Education and training

As already mentioned, contemporary circus and street arts are not very well established forms in the Czech Republic, and this fact is evident in the lack of formalised education.

Street Arts

There is no special education programme for street arts in the Czech Republic. Professionals emerge from the Academy of Performing Arts – originating in virtually all the departments there, including dramaturgy, stage design, dramatic theatre, and puppet theatre. Many artists also come from art schools.

Contemporary Circus

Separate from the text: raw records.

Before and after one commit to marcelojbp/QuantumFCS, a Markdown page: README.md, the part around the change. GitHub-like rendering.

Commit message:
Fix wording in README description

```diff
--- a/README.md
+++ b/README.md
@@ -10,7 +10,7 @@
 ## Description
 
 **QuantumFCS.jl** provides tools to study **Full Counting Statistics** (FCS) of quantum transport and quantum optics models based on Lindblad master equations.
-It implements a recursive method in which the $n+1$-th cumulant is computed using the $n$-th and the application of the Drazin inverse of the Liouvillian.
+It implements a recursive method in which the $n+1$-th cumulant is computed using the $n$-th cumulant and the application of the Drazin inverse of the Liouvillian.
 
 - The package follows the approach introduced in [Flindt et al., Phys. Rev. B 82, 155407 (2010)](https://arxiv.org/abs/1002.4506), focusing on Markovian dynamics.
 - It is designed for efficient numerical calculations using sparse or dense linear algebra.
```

There is no professional accredited circus school in the Czech Republic. Within university programmes in Prague you can find pantomime training at the Academy of Performing Arts, while Janáček Academy of Music and Performing Arts in Brno offers a unique programme devoted to clowning and physical theatre.

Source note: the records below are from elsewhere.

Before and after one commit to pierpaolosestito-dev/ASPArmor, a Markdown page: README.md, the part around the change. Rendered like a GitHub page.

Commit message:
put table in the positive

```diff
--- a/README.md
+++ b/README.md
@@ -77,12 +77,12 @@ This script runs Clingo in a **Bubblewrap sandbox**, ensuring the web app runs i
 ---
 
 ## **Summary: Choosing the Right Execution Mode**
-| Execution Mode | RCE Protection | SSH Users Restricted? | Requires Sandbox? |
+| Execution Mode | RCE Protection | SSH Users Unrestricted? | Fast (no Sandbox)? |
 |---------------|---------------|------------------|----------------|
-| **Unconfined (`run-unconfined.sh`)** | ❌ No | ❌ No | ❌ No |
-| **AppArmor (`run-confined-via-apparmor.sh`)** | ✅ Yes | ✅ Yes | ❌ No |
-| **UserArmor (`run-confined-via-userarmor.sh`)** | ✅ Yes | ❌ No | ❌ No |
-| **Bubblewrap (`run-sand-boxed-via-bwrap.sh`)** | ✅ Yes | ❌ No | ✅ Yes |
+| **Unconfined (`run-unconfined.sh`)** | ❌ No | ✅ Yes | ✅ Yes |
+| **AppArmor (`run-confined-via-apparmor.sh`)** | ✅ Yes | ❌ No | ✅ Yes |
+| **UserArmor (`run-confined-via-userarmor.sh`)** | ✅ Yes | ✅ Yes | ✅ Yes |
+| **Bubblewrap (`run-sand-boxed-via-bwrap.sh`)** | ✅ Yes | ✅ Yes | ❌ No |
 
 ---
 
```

Circus artists ‘learn as they go’ during their creative work. The stage itself is their school. They attend different workshops and masterclasses both in the Czech Republic and abroad.

Cirqueon offers casual training through afternoon courses, weekend intensive workshops, and international masterclasses within the framework of multiple European education projects. Generally this latter category concerns education for teachers and creative masterclasses for artists. An important goal of Cirqueon is also to work with young people, and to prepare talented individuals for study at professional circus schools abroad. Cirqueon offers free training for registered professionals.

HAMU/The Music and Dance Faculty of the Academy of Performing Arts – Department of Pantomime, Prague

The Department of Pantomime was founded at HAMU in 1992. It evolved out of a tradition of specialised study in the field of dance that was developed in the 1980s by Prof. Ladislav Fialka. After Prof. Fialka, Prof. Ctibor Turba continued the development of this feld and introduced the wider concept of non-verbal theatre and comedy. Ctibor Turba was instrumental in advancing the field of movement theatre and modern pantomime not just in the Czech Republic but also in France and Switzerland. The programme focuses on three genres of movement theatre: pantomime, clown arts and farce. In recent years there has been growing interest in the study of circus techniques in the department.

JAMU/Janáček Academy of Music and Performing Arts in Brno – Physical Theatre School, Brno

Acrobatics and clown arts are circus techniques taught in the Studio of Clown Arts for Stage and Film at JAMU. The studio was also founded by Ctibor Turba and it is currently headed by the French teacher Pierre Nadaud. The studio’s aim is not to train contemporary circus artists but to cultivate performers who have an understanding of the current forms of performing arts, including new circus.

Courses for children and young people

Education for children and young people is slowly growing in the Czech Republic. Among the organisations specialising in this field of education are Cirqueon Center for contemporary circus and Culture Centre Mlejn in Prague, Circus Legrando in Brno, Umcirkum in Ostrava, and Žonglér o.s. in Plzeň. In other towns there are smaller projects working within ‘youth circus’ that offer juggling courses and similar activities. Within the youth and social circus network CIRKONET (a Cirqueon project) these organisations and individuals meet once or twice a year to exchange their experiences in the field.